The panel turned to what those in the travel industry need to know about the LGBTQ+ traveler. The idea that there was no one size fits all was immediately apparent. Serrano stressed, “Not all LGBTQ-identified spaces are safe for black people and queer people. You know, there’s a long history of why you should have black pride. The importance of choosing music, delivering it, and talking to security and DJs and their response to people of color is an indicator of how safe a space is.” Consistent training was also key, Serrano says, and not just during Pride Month.
“You train everybody and you train them constantly because the information of the LGBTQ+ community is always there. [changes]” he said, when he abused his transsexual aunt in a hotel in Amsterdam at a Pride event in that city.
Small gestures go a long way, says Troisie, “I definitely want to know if we want to feel safe, whether that’s a gender-neutral bathroom or maybe a pin you’re wearing. That’s like a rainbow flag or something like that. And it’s really the little things that make a big difference.”

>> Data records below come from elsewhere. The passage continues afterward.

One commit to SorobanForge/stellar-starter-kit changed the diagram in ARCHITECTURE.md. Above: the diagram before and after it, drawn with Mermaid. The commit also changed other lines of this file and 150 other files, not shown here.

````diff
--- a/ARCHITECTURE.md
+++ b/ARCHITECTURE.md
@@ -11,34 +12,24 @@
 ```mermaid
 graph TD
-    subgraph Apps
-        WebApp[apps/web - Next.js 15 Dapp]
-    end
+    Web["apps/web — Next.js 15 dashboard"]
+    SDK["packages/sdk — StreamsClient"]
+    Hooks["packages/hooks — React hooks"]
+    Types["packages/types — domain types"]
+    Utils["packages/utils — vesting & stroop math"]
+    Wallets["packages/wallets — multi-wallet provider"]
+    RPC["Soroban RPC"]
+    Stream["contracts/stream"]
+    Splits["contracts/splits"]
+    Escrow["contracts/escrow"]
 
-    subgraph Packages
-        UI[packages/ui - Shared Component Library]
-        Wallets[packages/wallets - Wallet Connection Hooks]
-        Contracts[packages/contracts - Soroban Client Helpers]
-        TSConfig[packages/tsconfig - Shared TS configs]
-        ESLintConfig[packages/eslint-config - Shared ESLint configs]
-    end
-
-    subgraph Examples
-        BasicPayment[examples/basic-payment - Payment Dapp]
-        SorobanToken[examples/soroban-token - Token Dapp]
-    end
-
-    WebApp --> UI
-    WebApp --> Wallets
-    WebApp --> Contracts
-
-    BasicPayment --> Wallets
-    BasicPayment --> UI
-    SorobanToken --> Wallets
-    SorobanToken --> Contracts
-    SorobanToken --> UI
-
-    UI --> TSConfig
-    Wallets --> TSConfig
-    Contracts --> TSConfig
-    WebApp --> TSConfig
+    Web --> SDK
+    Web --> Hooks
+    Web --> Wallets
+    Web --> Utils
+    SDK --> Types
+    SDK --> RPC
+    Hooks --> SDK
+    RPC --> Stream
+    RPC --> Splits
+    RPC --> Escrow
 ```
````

Cities like Atlanta, Stockholm, Madrid and Paris are discussed where to go and their favorite places. “I was in awe,” Troisi said of her recent trip to Kansas City, telling the audience. I had never been to the Midwest before. And it was a very, very reassuring place. “This weird queer utopia, where queerness is not only acceptable,” Troisim, a native of Long Island, said of Fire Island. He will be honored and respected. We are the majority there and it is a beautiful, majestic place.
In contrast, Serrano explained to Queer Color that “Fire Island can be hit or miss.” For example, he discussed how black pride on Fire Island would never happen.
All the speakers were impressed with the idea of delegation and stepping out, even under difficult circumstances. And for the speakers, this means different identities.
Troisi explained that this applies not only to travel, but also to everyday life, such as a disability. “There was a little girl from Russia who had one arm like me,” she said of being a camp counselor. And I’m like, she can’t know that I’m out here, you know. She always wears long sleeves to cover her cleavage. And at first I lost sight of how much she meant to me. And the closer we got, the more I realized I was making a difference in her life, which was truly humbling and special to me. That’s what I want to say to anyone here – just be your true and authentic self, no matter where you are. You never know whose life you will touch.
“Our presence can really change someone’s life,” Troisi said of travel and other ways LGBTQ+ people live their lives.
Although many felt a sense of progress, in closing the event, Lentz noted that the current state of affairs in Florida is that their partner company, JetBlue, has rebranded their diversity training as “your customer base.”
“It’s such a crazy time right now,” she added.